The American Society of News Editors and The Associated Press Media Editors are asking newsrooms around the world to join in a moment of silence to honor the five employees who were killed last week at the Capital Gazette newspaper.
The groups are urging journalists around the globe to join The Baltimore Sun Media Group's moment of silence at 2:33 p.m. Thursday. It was at that time last Thursday when a gunman with a grudge against the paper attacked with a shotgun.
In a joint statement, the groups say the tragedy "tears at our hearts, tugs at our compassion and calls fourth our fears for the safety of all those on the front lines of truth, accountability and journalistic pursuit."
The Baltimore Sun Media Group will be observing a moment of silence for the five employees of the Capital Gazette who were killed last week in a shooting at the paper's Annapolis office.
Trif Alatzas is the company's publisher and editor-in-chief. He wrote in a letter to colleagues Monday that the moment of silence will be observed at offices in Annapolis, Baltimore and Carroll County.
It will be held at 2:33 p.m. Thursday. That's the time the shooting happened last Thursday.
A preliminary hearing has been scheduled for the man charged with killing five employees at the Capital Gazette newspaper in Annapolis.
The hearing for 38-year-old Jarrod Ramos is set for July 24 in Annapolis, Maryland.
Ramos is charged with five counts of first-degree murder. He was ordered held without bail on Friday.
Ramos is being represented by the Anne Arundel County public defender's office.
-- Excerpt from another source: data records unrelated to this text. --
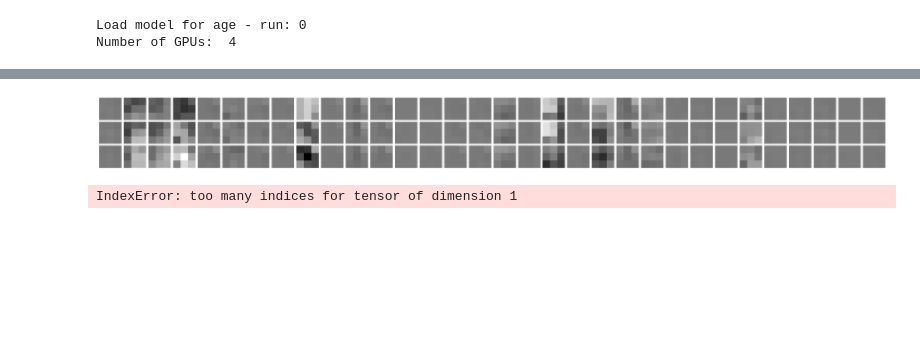
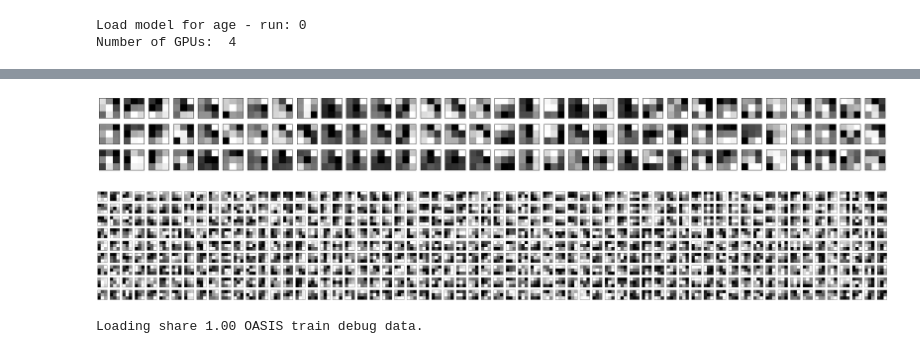
Before and after one commit to PeterHolderrieth/TransferLearning_Neuroimaging, a Jupyter notebook: visualize_filters.ipynb, the cells around one changed output, grey strips where cells are left out. Cells and saved outputs as stored; diff of their text form; code cells hidden in the pictures; blank space fills up the shorter version.

```diff
--- a/visualize_filters.ipynb
+++ b/visualize_filters.ipynb
@@ -7,6 +7,27 @@ from sfcn.sfcn_load import give_pretrained_sfcn
 from data.oasis.load_oasis3 import give_oasis_data
 import matplotlib.pyplot as plt
 from matplotlib.colors import Normalize
+# %%
+def plot_3d_kernels(kernels):
+
+    n_in_channels=kernels.shape[0]
+    n_out_channels=kernels.shape[1]
+    n_slices=kernels.shape[2]
+
+    nm_kernel=Normalize(vmin=kernels.min(), vmax=kernels.max(), clip=False)
+
+    fig,ax=plt.subplots(nrows=n_slices*n_out_channels,ncols=n_in_channels,figsize=(n_in_channels,n_slices*n_out_channels),squeeze=False)
+
+    for out_ in range(n_out_channels):
+        for in_ in range(n_in_channels):
+            for j in range(n_slices):
+                ax[j+n_slices*out_,in_].tick_params(axis='x',bottom = False, top = False)
+                ax[j+n_slices*out_,in_].tick_params(axis='y',left= False, right = False)
+                ax[j+n_slices*out_,in_].imshow(kernels[in_,out_,j],'gray')#,norm=nm_kernel)
+                ax[j+n_slices*out_,in_].set_xticklabels([])
+                ax[j+n_slices*out_,in_].set_yticklabels([])
+
+    plt.subplots_adjust(wspace=0., hspace=0.3)
 # %%
 model=give_pretrained_sfcn("0", "age")
 device = torch.device("cuda:0" if torch.cuda.is_available() else "cpu")
@@ -52,39 +39,11 @@ plt.subplots_adjust(wspace=0.1, hspace=0)
-# %%
-conv_layer_1=model.module.feature_extractor[0][0]
-kernels=conv_layer_1.weight.data.squeeze().cpu().detach()
-n_channels=kernels.shape[0]
-fig,ax=plt.subplots(nrows=3,ncols=n_channels,figsize=(n_channels,3))
-for i in range(n_channels):
-    for j in range(3):
-        ax[j][i].imshow(kernels[i][j],'gray',norm=nm_kernel)
-        ax[j][i].axis('off')
-
-plt.subplots_adjust(wspace=0.1, hspace=0)
-# %% [output]
-[figure, removed]
-# %%
-def plot_3d_kernels(kernels):
-
-    n_in_channels=kernels.shape[0]
-    n_out_channels=kernels.shape[1]
-
-    nm_kernel=Normalize(vmin=kernels.min(), vmax=kernels.max(), clip=False)
-
-    fig,ax=plt.subplots(nrows=3*n_out_channels,ncols=n_in_channels,figsize=(n_in_channels,3*n_out_channels),squeeze=False)
-
-    for out_ in range(n_out_channels):
-        for in_ in range(n_in_channels):
-            for j in range(3):
-                ax[j+out_,in_].tick_params(axis='x',bottom = False, top = False)
-                ax[j+out_,in_].tick_params(axis='y',left= False, right = False)
-                ax[j+out_,in_].imshow(kernels[in_,out_,j],'gray')#,norm=nm_kernel)
-                ax[j+out_,in_].set_xticklabels([])
-                ax[j+out_,in_].set_yticklabels([])
-
-    plt.subplots_adjust(wspace=0., hspace=0.3)
+# %%
+kernels=model.module.feature_extractor[0][0].weight.data.cpu().detach()
+plot_3d_kernels(kernels)
+# %% [output]
+[figure, added]
 # %%
-kernels=model.module.feature_extractor[0][1].weight.data.cpu().detach()
-kernels=kernels[:,:10]
+kernels=model.module.feature_extractor[1][0].weight.data.cpu().detach()
+kernels=kernels[:,:3]
 plot_3d_kernels(kernels)
 # %% [output]
-IndexError: too many indices for tensor of dimension 1
+[figure, added]
@@ -90,0 +78,10 @@ IndexError: too many indices for tensor of dimension 1
+# %%
+_,train_loader=give_oasis_data('train', batch_size=1,
+                                        num_workers=4,
+                                        shuffle=True,
+                                        debug='debug',
+                                        preprocessing='min',
+                                        task='age',
+                                        share=1.)
+# %% [output]
+Loading share 1.00 OASIS train debug data.
```
Also changed, not shown: parts of 10 cells of this notebook, 3 other files.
William Davis, who represented Ramos at his bail review hearing last week, did not immediately return a call seeking comment.
A woman whose harassment by Jarrod W. Ramos led to his vendetta against the Capital Gazette says she immediately panicked when she learned of the attack on the paper that killed five people.
Speaking with NBC's "Today" show in an interview aired Monday, she said his relentless abuse forced her to move out of Maryland, where Ramos is now charged with murder in Thursday's shootings.
"I would be afraid that he could show up anywhere at any time and kill me," she said. "I have been tormented and traumatized and terrorized for so long, that it has I think changed the fiber of my being."
NBC agreed to obscure her features and use only her first name, Lori.
She described their first contact, years ago: "He reached out to me via email, to ask if I remembered him from high school; I replied to him, nicely, that I did not," she said.
Several more exchanges followed, until, months later, she said she didn't write back quickly enough for him. His response: "He said f you, go kill yourself. You're going to need a protective order," she recalled.
Ramos eventually pleaded guilty to harassing the woman, which the newspaper reported, and from that point on Ramos launched a vendetta against the Gazette, threatening its staff online and in the courts.
"He is very cold, he is very calculated, he is very intelligent," Lori said. But "one thing that I do feel now is that he can no longer silence me."